Claimed to be fire resistant but structures 'built to poor standard'

26 September 2018

A local authority will debate a report tomorrow night (27 September 2018) that recommends that two residential tower blocks in Rugby be demolished and replaced.

Tenants were evacuated from the high rises earlier this year after a survey questioned the fire resistance of the 50-year old structures.

Costings found that the tower blocks are beyond economic repair, with refurbishment estimated at £20million compared to replacement housing costing £23million.

More than 150 residents of 91 occupied flats at Biart Place were told to leave.

The council-commissioned survey in 2016 of the condition of 124 flats at the site highlighted concerns over fire resistance, concrete quality and corroding steel.

It found the flats had "been built to a poor standard and may not perform as expected in the event of a fire or explosion", although the council said fire resistance still met British safety standards.

The report to be considered by councillors on 27 September recommends that work starts on appointing architects to design a replacement development that will make best use of the site.

A previous report to councillors in April 2018 explained that surveys carried out to understand future maintenance needs showed that the blocks are constructed from the large panel system and are of poor build quality. It explained that the concrete is poor quality and suffering from carbonation, while steelwork is corroding. Connections are incomplete and strengthening steel work is missing from some areas. 

Other blocks at Rounds Gardens, were found to be better construction than those at Biart Place but Warwickshire Fire and Rescue have recommended that additional fire alarm systems be fitted.

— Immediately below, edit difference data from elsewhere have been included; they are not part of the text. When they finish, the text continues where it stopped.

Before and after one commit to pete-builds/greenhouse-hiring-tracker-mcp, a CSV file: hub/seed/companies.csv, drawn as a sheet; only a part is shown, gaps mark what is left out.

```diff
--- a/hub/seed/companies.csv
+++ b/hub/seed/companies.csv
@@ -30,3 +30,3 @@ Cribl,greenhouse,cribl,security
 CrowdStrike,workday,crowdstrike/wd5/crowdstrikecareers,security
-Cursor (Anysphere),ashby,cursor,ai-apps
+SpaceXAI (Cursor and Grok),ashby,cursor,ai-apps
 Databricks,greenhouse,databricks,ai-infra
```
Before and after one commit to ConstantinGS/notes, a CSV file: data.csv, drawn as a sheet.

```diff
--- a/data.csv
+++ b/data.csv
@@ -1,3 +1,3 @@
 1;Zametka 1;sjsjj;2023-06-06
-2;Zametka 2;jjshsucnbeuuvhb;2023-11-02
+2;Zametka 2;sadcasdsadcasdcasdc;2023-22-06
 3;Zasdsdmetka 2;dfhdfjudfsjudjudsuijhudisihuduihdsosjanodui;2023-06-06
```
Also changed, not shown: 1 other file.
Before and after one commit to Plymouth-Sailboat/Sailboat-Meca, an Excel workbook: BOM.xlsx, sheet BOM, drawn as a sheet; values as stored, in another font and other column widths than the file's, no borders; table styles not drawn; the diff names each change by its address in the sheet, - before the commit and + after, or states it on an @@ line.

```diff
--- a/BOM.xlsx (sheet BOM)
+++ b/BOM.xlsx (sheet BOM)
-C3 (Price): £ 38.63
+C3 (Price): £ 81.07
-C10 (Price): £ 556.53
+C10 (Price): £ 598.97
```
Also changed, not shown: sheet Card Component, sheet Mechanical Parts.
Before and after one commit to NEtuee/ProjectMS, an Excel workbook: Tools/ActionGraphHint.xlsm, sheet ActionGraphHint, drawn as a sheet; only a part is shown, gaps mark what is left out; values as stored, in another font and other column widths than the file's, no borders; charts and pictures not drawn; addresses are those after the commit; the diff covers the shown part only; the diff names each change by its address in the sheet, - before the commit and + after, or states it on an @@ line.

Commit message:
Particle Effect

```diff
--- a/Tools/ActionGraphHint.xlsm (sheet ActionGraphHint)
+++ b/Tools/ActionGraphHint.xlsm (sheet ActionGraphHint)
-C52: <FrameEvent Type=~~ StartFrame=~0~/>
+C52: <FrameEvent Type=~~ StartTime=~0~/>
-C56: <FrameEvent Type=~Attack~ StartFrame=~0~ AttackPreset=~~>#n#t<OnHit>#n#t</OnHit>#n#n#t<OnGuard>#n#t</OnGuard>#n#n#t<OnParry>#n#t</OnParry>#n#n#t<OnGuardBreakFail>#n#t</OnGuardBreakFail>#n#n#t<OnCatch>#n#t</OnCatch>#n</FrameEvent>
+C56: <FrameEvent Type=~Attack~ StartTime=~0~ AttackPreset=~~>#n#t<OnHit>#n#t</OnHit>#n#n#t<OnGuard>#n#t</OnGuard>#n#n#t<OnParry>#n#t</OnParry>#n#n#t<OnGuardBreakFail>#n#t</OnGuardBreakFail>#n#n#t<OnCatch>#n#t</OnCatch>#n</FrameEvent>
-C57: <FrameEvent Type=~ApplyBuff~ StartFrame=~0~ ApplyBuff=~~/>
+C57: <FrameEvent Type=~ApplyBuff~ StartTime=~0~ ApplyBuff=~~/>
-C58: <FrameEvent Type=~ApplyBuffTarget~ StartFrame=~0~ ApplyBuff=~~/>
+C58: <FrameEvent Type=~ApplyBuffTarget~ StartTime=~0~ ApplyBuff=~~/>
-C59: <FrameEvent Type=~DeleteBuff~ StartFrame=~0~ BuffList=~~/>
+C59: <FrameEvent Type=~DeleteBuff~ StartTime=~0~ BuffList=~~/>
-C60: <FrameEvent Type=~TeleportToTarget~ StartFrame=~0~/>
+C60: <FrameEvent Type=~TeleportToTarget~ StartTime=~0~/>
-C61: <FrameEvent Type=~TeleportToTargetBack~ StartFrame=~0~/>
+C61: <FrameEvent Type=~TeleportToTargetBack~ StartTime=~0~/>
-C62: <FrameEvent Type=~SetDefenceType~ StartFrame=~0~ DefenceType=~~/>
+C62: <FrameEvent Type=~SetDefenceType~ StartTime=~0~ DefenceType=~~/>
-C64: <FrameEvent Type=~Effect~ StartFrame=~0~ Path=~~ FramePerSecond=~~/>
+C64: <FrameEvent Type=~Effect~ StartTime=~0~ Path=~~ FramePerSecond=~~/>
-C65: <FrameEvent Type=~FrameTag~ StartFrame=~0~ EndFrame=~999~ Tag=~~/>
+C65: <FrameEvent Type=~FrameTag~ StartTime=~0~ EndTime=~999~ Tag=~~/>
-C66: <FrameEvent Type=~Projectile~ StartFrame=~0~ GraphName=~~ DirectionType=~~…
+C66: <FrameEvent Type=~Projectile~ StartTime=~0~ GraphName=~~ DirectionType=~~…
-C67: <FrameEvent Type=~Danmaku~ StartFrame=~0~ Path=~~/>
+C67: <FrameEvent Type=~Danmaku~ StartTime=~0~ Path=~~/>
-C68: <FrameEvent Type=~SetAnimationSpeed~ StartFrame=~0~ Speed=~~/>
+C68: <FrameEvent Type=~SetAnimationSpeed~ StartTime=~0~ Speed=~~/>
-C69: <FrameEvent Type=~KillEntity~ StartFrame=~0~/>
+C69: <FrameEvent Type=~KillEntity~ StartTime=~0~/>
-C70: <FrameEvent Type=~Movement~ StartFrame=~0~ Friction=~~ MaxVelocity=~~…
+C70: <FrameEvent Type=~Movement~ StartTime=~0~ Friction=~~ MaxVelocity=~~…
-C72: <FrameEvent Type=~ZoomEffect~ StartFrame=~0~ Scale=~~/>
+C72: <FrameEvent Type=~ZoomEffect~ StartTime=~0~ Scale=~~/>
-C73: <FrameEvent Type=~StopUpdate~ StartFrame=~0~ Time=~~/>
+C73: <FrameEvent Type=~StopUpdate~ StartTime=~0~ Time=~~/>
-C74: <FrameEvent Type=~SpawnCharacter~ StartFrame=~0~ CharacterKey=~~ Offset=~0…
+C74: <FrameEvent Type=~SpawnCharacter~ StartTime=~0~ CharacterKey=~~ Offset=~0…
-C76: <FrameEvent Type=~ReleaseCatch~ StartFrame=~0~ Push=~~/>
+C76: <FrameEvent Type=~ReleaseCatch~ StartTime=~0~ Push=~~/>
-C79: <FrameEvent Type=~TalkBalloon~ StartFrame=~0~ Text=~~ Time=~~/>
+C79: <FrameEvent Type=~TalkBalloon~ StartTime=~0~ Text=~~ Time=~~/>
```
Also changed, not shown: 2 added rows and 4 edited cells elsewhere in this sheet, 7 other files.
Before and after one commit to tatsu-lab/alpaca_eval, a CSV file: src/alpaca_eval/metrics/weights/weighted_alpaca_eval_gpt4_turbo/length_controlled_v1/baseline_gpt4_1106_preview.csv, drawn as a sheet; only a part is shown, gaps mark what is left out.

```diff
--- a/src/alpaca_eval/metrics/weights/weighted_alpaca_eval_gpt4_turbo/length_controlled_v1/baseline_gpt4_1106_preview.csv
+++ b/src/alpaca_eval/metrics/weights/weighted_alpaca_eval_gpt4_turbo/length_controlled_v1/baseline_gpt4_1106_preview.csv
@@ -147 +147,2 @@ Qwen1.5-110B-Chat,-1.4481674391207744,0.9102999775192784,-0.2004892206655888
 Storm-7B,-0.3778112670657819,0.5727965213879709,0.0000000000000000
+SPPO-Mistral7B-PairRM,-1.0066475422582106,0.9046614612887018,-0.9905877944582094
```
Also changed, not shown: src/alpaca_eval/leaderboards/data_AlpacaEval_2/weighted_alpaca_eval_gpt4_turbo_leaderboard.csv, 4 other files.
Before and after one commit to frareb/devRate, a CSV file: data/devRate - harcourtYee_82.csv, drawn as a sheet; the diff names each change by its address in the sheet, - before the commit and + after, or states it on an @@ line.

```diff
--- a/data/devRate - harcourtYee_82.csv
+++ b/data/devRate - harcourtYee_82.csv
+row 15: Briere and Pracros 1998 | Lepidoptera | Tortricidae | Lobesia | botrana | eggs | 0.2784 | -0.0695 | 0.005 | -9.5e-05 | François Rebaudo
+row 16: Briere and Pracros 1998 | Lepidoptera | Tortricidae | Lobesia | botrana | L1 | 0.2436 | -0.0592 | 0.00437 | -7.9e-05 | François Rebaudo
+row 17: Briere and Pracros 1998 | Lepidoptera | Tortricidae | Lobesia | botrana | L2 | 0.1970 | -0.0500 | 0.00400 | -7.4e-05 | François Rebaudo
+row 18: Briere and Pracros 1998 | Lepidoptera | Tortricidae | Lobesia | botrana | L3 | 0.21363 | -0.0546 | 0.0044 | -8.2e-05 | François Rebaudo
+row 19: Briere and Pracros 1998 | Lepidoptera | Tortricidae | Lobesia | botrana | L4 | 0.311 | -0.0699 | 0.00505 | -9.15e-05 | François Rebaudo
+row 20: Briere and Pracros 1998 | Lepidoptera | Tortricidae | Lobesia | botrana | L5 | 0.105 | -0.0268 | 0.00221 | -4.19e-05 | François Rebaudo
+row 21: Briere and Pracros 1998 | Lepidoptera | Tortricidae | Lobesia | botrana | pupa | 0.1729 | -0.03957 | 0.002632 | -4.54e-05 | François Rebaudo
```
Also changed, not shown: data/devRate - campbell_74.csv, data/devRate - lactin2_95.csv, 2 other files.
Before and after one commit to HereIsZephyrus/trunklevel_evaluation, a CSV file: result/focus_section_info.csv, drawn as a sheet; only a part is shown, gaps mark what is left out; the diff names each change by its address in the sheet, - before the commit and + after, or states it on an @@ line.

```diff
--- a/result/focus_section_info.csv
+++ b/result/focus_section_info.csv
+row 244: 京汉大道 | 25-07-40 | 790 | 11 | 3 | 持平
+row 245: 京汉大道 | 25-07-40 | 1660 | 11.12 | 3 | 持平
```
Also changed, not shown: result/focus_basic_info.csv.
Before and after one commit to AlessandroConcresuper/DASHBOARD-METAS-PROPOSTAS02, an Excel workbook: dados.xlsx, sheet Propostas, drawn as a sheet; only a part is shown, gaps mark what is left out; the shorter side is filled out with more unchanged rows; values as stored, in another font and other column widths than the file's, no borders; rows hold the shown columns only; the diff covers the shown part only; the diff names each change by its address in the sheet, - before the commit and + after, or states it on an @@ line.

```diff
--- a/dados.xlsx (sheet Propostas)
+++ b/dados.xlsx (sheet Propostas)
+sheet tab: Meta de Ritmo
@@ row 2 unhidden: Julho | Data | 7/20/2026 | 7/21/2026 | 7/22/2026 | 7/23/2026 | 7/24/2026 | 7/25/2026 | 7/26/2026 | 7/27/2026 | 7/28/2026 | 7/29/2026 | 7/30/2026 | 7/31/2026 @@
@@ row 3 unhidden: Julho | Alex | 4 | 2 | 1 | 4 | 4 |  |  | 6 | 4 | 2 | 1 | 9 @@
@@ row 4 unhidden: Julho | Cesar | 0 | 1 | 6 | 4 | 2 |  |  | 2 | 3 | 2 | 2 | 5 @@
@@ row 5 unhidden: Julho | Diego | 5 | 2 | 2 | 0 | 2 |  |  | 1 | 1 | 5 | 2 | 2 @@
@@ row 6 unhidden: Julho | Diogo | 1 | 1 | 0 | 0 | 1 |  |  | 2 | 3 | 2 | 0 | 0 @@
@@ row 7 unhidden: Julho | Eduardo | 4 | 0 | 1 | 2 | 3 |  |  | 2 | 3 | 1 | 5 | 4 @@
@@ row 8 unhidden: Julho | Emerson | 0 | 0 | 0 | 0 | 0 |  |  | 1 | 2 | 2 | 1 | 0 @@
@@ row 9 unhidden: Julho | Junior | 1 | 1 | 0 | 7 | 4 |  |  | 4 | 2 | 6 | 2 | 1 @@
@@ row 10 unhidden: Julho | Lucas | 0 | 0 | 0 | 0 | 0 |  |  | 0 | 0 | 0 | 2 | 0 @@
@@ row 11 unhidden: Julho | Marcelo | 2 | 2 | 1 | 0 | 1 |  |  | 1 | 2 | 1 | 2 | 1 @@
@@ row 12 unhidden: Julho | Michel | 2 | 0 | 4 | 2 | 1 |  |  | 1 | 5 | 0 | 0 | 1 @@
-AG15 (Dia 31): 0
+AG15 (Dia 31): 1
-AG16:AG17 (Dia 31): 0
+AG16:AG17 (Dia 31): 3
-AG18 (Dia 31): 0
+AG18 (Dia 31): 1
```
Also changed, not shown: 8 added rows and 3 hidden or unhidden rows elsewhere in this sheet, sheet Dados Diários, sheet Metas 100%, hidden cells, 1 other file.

There has been a more scrutiny of large panel tower blocks following the Grenfell Tower disaster.

Original sources
Rugby Borough Council
BBC News